* _Required work_: Reproduction without pictures: print every entry precisely as written.

━━ Input data

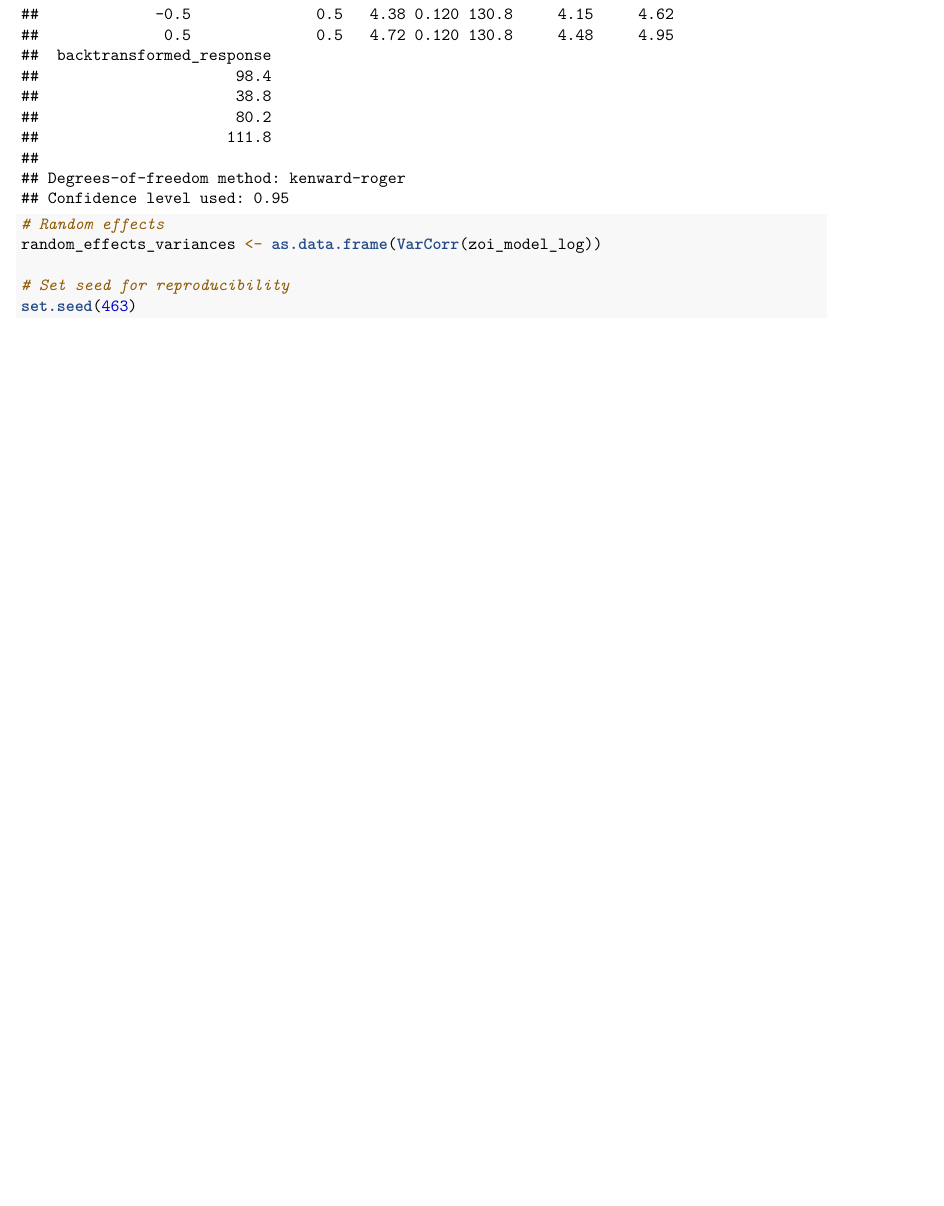
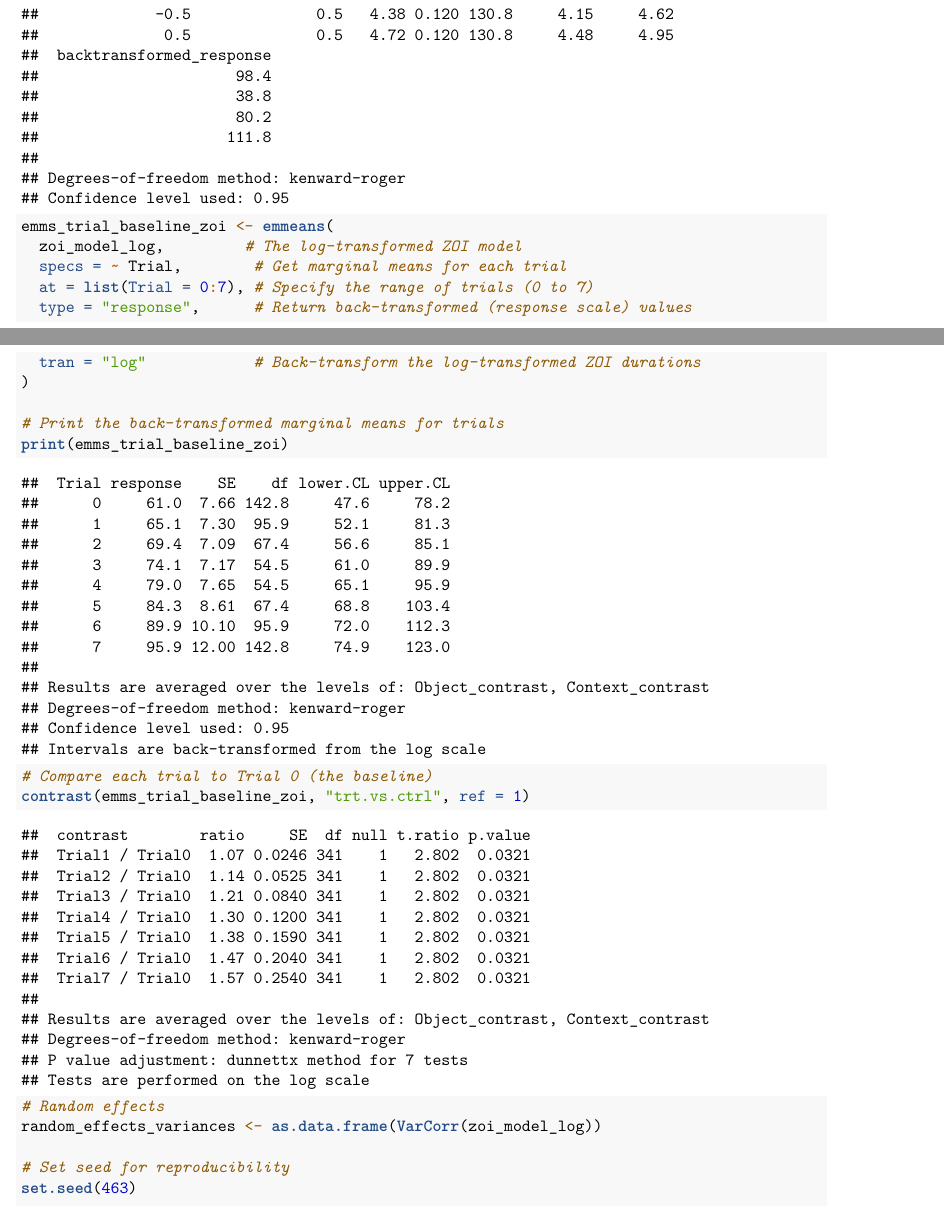
Before and after one commit to ReinoudAllaert/Neophobia_2024, an R Markdown document (analysis.Rmd): part of page 25 of 45 before the commit and two parts of pages 25 and 26 of 46 after it, the two joined at a grey line, cut so that both start at the same text, the shorter picture padded with empty space. Rendered offline with R 4.5, knitr and Pandoc, then LaTeX, with nearby package versions; both versions are drawn in the output format of the newer one; some code elsewhere in the file could not run offline.

Commit message:
add backtrnasfrom zoi

```diff
--- a/analysis.Rmd
+++ b/analysis.Rmd
@@ -1,6 +1,7 @@
 ---
 title: "Neophobia analysis"
 output:
+  pdf_document: default
   html_document:
     df_print: paged
 ---
@@ -542,6 +543,19 @@ predicted_zoi_interaction$backtransformed_response <- back_transform_log(predict
 # Print the back-transformed marginal means
 print(predicted_zoi_interaction)
 
+emms_trial_baseline_zoi <- emmeans(
+  zoi_model_log,         # The log-transformed ZOI model
+  specs = ~ Trial,        # Get marginal means for each trial
+  at = list(Trial = 0:7), # Specify the range of trials (0 to 7)
+  type = "response",      # Return back-transformed (response scale) values
+  tran = "log"            # Back-transform the log-transformed ZOI durations
+)
+
+# Print the back-transformed marginal means for trials
+print(emms_trial_baseline_zoi)
+# Compare each trial to Trial 0 (the baseline)
+contrast(emms_trial_baseline_zoi, "trt.vs.ctrl", ref = 1)
+
 # Random effects
 random_effects_variances <- as.data.frame(VarCorr(zoi_model_log))
 
```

━━━━

* _Answer box_:
Before and after one commit to ReinoudAllaert/Neophobia_2024, an R Markdown document (analysis.Rmd): part of page 25 of 45 before the commit and two parts of pages 25 and 26 of 46 after it, the two joined at a grey line, cut so that both start at the same text, the shorter picture padded with empty space. Rendered offline with R 4.5, knitr and Pandoc, then LaTeX, with nearby package versions; both versions are drawn in the output format of the newer one; some code elsewhere in the file could not run offline.

Commit message:
add backtrnasfrom zoi

```diff
--- a/analysis.Rmd
+++ b/analysis.Rmd
@@ -1,6 +1,7 @@
 ---
 title: "Neophobia analysis"
 output:
+  pdf_document: default
   html_document:
     df_print: paged
 ---
@@ -542,6 +543,19 @@ predicted_zoi_interaction$backtransformed_response <- back_transform_log(predict
 # Print the back-transformed marginal means
 print(predicted_zoi_interaction)
 
+emms_trial_baseline_zoi <- emmeans(
+  zoi_model_log,         # The log-transformed ZOI model
+  specs = ~ Trial,        # Get marginal means for each trial
+  at = list(Trial = 0:7), # Specify the range of trials (0 to 7)
+  type = "response",      # Return back-transformed (response scale) values
+  tran = "log"            # Back-transform the log-transformed ZOI durations
+)
+
+# Print the back-transformed marginal means for trials
+print(emms_trial_baseline_zoi)
+# Compare each trial to Trial 0 (the baseline)
+contrast(emms_trial_baseline_zoi, "trt.vs.ctrl", ref = 1)
+
 # Random effects
 random_effects_variances <- as.data.frame(VarCorr(zoi_model_log))
 
```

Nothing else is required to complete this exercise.